18 percent of for-profit postsecondary programs would not satisfy the debt limit requirement of the gainful employment proposalThe research also indicated that:
33 percent of students in for-profit postsecondary programs would be impacted.
[and] that by 2020, approximately 5.4 million students who are on track to attend programs would be denied access by the proposed regulation
Because the limits on borrowing do not vary with the length of program, longer programs would be more severely impacted.The reports author, Dr. Guryan, described additional problems with the Department's proposed metric that are similar to issues that I mentioned in a post back in January, such as the regulation:
approximately 40 percent of students in 2- and 4-year programs would be impacted. We also estimate that the impact would not be limited to a few areas of study, but would impact a wide variety of programs.
focuses on the ability of recent graduates to repay loans in the early years of their post-schooling careers.The report concludes that:
it cannot logically make sense to say that the average student cannot afford to pay 8 percent of her annual earnings to cover student loans for 10 years if those loans paid for education that raised her earnings more than 8 percent each year for the rest of her working life.
A policy aimed at protecting students would compare the benefits of education and the costs of education. A key feature of education is that the costs are paid up front, both in terms of foregone earnings and tuition, and the benefits accrue over the entire working life. To focus
exclusively on the short-term benefits is to ignore the long-term benefits
the premise of limiting borrowing for education based on early-career earnings is inappropriate and would be harmful to low-income students who rely on student loans for access to education beyond high school.

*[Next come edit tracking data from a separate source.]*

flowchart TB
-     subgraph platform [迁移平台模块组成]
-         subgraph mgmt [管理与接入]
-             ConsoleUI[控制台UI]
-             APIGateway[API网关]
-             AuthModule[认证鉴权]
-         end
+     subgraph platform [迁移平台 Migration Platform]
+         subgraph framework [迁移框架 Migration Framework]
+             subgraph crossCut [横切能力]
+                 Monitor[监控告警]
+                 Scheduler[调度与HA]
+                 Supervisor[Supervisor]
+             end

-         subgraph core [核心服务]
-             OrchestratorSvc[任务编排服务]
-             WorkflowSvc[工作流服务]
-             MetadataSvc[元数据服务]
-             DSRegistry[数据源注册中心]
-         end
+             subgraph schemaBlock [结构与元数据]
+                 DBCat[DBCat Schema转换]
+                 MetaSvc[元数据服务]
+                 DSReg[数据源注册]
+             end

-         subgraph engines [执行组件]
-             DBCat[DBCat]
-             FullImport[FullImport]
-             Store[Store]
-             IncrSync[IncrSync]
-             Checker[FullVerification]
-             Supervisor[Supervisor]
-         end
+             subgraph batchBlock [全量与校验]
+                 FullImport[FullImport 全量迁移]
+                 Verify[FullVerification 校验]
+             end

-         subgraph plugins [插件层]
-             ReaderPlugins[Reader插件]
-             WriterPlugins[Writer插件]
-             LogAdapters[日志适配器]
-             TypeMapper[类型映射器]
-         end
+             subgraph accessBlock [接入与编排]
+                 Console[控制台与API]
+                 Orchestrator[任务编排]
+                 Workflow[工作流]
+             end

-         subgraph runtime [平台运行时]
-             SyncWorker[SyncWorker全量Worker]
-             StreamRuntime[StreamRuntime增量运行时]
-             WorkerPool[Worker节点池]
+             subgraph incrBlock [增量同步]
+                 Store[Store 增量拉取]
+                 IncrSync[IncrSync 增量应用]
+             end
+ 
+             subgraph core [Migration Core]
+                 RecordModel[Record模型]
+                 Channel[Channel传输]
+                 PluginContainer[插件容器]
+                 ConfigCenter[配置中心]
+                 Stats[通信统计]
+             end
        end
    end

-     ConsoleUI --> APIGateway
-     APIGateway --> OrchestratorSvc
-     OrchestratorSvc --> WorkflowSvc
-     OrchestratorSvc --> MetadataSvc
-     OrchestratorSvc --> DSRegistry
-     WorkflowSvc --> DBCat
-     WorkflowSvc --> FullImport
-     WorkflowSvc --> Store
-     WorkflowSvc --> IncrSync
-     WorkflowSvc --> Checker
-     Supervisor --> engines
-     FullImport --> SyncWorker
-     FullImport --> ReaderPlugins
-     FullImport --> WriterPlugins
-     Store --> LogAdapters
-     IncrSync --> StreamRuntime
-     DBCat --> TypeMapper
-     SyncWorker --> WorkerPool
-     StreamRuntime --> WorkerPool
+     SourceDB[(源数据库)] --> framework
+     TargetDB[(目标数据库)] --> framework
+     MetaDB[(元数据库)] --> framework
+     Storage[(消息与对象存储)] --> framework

[and] The use of the 10-year repayment length is another way that the regulation would overweight the early costs of education and ignore the future benefits.
Our analysis suggests that the ―unintended consequences‖—cutting off
access to hundreds of thousands of students who want postsecondary education—will be much more substantial than the intended consequence, which we believe to be—though we are not certain—reducing the number of students who over borrow.
To start, the Department of Education has not clearly defined what the problem is that the
regulation aims to address.
it should not be assumed that public postsecondary institutions, particularly
community colleges, would absorb these students.